## Structured diff data
□ □ □ □ □

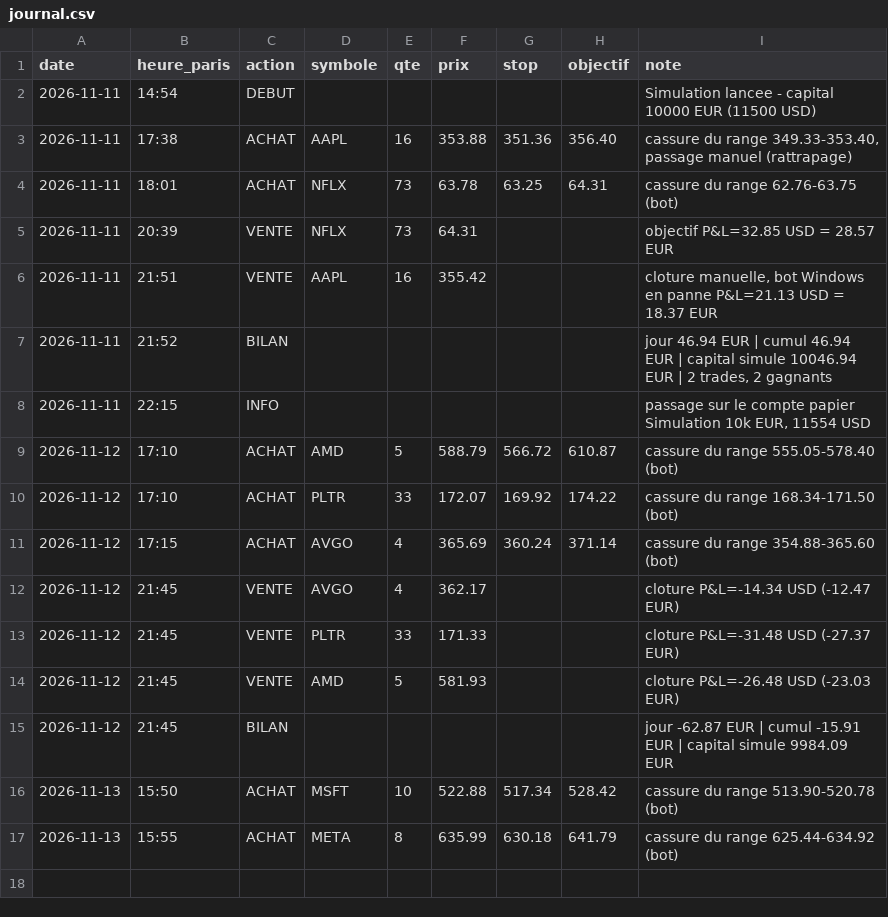
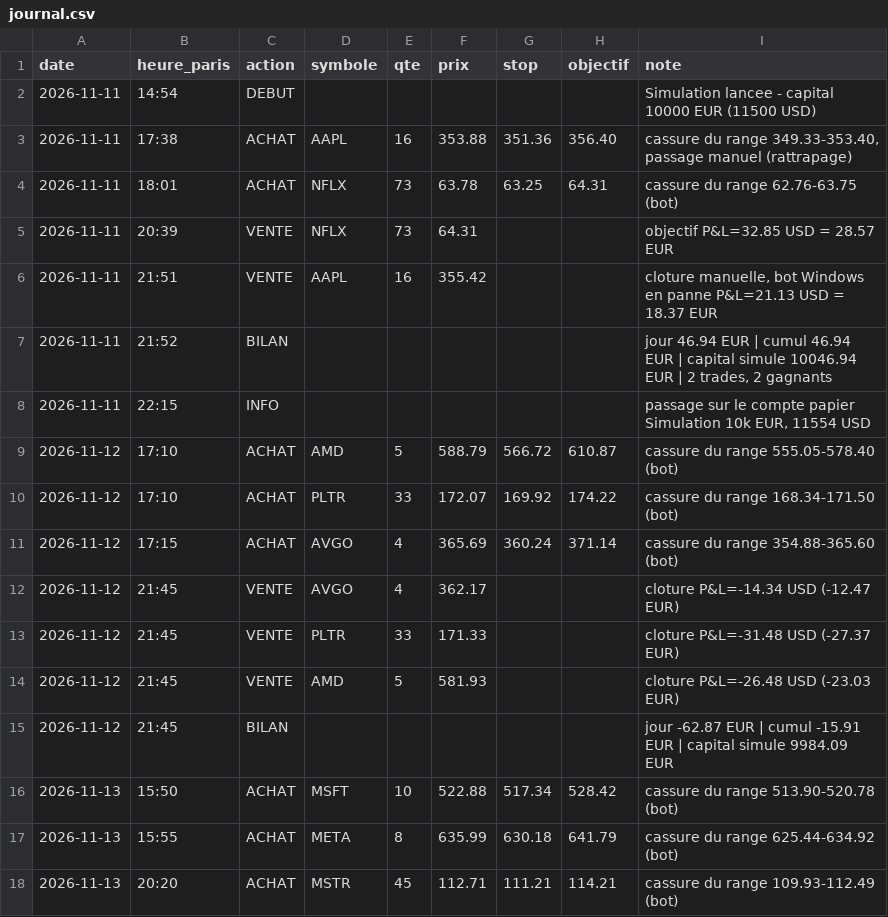
Before and after one commit to lucaskaizer37-hash/trading-sim, a CSV file: journal.csv, drawn as a sheet.

Commit message:
journal 2026-11-13 19:20

```diff
--- a/journal.csv
+++ b/journal.csv
@@ -17 +17,2 @@ date;heure_paris;action;symbole;qte;prix;stop;objectif;note
 2026-11-13;15:55;ACHAT;META;8;635.99;630.18;641.79;cassure du range 625.44-634.92 (bot)
+2026-11-13;20:20;ACHAT;MSTR;45;112.71;111.21;114.21;cassure du range 109.93-112.49 (bot)
```
Also changed, not shown: 1 other file.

□ □ □ □ □

## Description of the task
An exact copy of every entry above is needed, minus the pictures.

## Response to the exercise
Before and after one commit to lucaskaizer37-hash/trading-sim, a CSV file: journal.csv, drawn as a sheet.

Commit message:
journal 2026-11-13 19:20

```diff
--- a/journal.csv
+++ b/journal.csv
@@ -17 +17,2 @@ date;heure_paris;action;symbole;qte;prix;stop;objectif;note
 2026-11-13;15:55;ACHAT;META;8;635.99;630.18;641.79;cassure du range 625.44-634.92 (bot)
+2026-11-13;20:20;ACHAT;MSTR;45;112.71;111.21;114.21;cassure du range 109.93-112.49 (bot)
```
Also changed, not shown: 1 other file.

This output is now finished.